- **Exercise details**:
Each line below should be written out again without any change.

[Collected data entries]
↓↓↓
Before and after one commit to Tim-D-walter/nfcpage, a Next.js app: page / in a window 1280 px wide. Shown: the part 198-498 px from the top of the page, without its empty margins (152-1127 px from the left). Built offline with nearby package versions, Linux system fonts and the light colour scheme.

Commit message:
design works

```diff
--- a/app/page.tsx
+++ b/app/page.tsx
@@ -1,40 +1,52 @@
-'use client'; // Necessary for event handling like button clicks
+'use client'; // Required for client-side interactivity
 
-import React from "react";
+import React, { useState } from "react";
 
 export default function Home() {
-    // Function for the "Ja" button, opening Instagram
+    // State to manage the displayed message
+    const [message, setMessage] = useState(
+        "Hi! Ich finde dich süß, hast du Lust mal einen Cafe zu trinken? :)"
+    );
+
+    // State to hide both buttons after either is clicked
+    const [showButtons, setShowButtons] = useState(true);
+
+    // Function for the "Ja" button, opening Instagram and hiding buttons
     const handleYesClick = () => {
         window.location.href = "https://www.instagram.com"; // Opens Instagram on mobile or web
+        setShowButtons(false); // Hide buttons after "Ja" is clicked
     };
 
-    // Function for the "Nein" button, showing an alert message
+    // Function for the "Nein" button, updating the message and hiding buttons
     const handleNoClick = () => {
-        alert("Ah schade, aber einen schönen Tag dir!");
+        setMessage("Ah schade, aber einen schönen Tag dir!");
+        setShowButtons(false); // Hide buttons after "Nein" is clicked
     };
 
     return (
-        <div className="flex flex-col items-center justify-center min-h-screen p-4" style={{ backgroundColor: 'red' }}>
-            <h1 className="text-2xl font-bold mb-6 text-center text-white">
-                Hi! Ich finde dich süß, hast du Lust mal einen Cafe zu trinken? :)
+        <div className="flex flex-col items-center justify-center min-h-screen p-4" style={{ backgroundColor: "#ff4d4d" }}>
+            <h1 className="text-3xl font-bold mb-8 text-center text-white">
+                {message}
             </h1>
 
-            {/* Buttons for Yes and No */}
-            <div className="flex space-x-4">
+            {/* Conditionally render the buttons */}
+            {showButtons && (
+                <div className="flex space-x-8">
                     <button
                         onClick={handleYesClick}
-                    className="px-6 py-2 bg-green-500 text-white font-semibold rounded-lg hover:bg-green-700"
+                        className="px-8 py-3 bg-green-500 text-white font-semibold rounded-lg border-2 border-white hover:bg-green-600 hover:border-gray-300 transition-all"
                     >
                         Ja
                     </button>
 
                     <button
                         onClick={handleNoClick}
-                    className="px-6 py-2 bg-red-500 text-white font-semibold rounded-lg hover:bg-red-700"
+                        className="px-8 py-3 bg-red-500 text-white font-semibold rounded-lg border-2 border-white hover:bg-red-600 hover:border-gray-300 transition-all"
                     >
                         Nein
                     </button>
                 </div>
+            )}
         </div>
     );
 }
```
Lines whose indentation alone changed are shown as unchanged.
↑↑↑
- **Exercise solution**:
Before and after one commit to Tim-D-walter/nfcpage, a Next.js app: page / in a window 1280 px wide. Shown: the part 198-498 px from the top of the page, without its empty margins (152-1127 px from the left). Built offline with nearby package versions, Linux system fonts and the light colour scheme.

Commit message:
design works

```diff
--- a/app/page.tsx
+++ b/app/page.tsx
@@ -1,40 +1,52 @@
-'use client'; // Necessary for event handling like button clicks
+'use client'; // Required for client-side interactivity
 
-import React from "react";
+import React, { useState } from "react";
 
 export default function Home() {
-    // Function for the "Ja" button, opening Instagram
+    // State to manage the displayed message
+    const [message, setMessage] = useState(
+        "Hi! Ich finde dich süß, hast du Lust mal einen Cafe zu trinken? :)"
+    );
+
+    // State to hide both buttons after either is clicked
+    const [showButtons, setShowButtons] = useState(true);
+
+    // Function for the "Ja" button, opening Instagram and hiding buttons
     const handleYesClick = () => {
         window.location.href = "https://www.instagram.com"; // Opens Instagram on mobile or web
+        setShowButtons(false); // Hide buttons after "Ja" is clicked
     };
 
-    // Function for the "Nein" button, showing an alert message
+    // Function for the "Nein" button, updating the message and hiding buttons
     const handleNoClick = () => {
-        alert("Ah schade, aber einen schönen Tag dir!");
+        setMessage("Ah schade, aber einen schönen Tag dir!");
+        setShowButtons(false); // Hide buttons after "Nein" is clicked
     };
 
     return (
-        <div className="flex flex-col items-center justify-center min-h-screen p-4" style={{ backgroundColor: 'red' }}>
-            <h1 className="text-2xl font-bold mb-6 text-center text-white">
-                Hi! Ich finde dich süß, hast du Lust mal einen Cafe zu trinken? :)
+        <div className="flex flex-col items-center justify-center min-h-screen p-4" style={{ backgroundColor: "#ff4d4d" }}>
+            <h1 className="text-3xl font-bold mb-8 text-center text-white">
+                {message}
             </h1>
 
-            {/* Buttons for Yes and No */}
-            <div className="flex space-x-4">
+            {/* Conditionally render the buttons */}
+            {showButtons && (
+                <div className="flex space-x-8">
                     <button
                         onClick={handleYesClick}
-                    className="px-6 py-2 bg-green-500 text-white font-semibold rounded-lg hover:bg-green-700"
+                        className="px-8 py-3 bg-green-500 text-white font-semibold rounded-lg border-2 border-white hover:bg-green-600 hover:border-gray-300 transition-all"
                     >
                         Ja
                     </button>
 
                     <button
                         onClick={handleNoClick}
-                    className="px-6 py-2 bg-red-500 text-white font-semibold rounded-lg hover:bg-red-700"
+                        className="px-8 py-3 bg-red-500 text-white font-semibold rounded-lg border-2 border-white hover:bg-red-600 hover:border-gray-300 transition-all"
                     >
                         Nein
                     </button>
                 </div>
+            )}
         </div>
     );
 }
```
Lines whose indentation alone changed are shown as unchanged.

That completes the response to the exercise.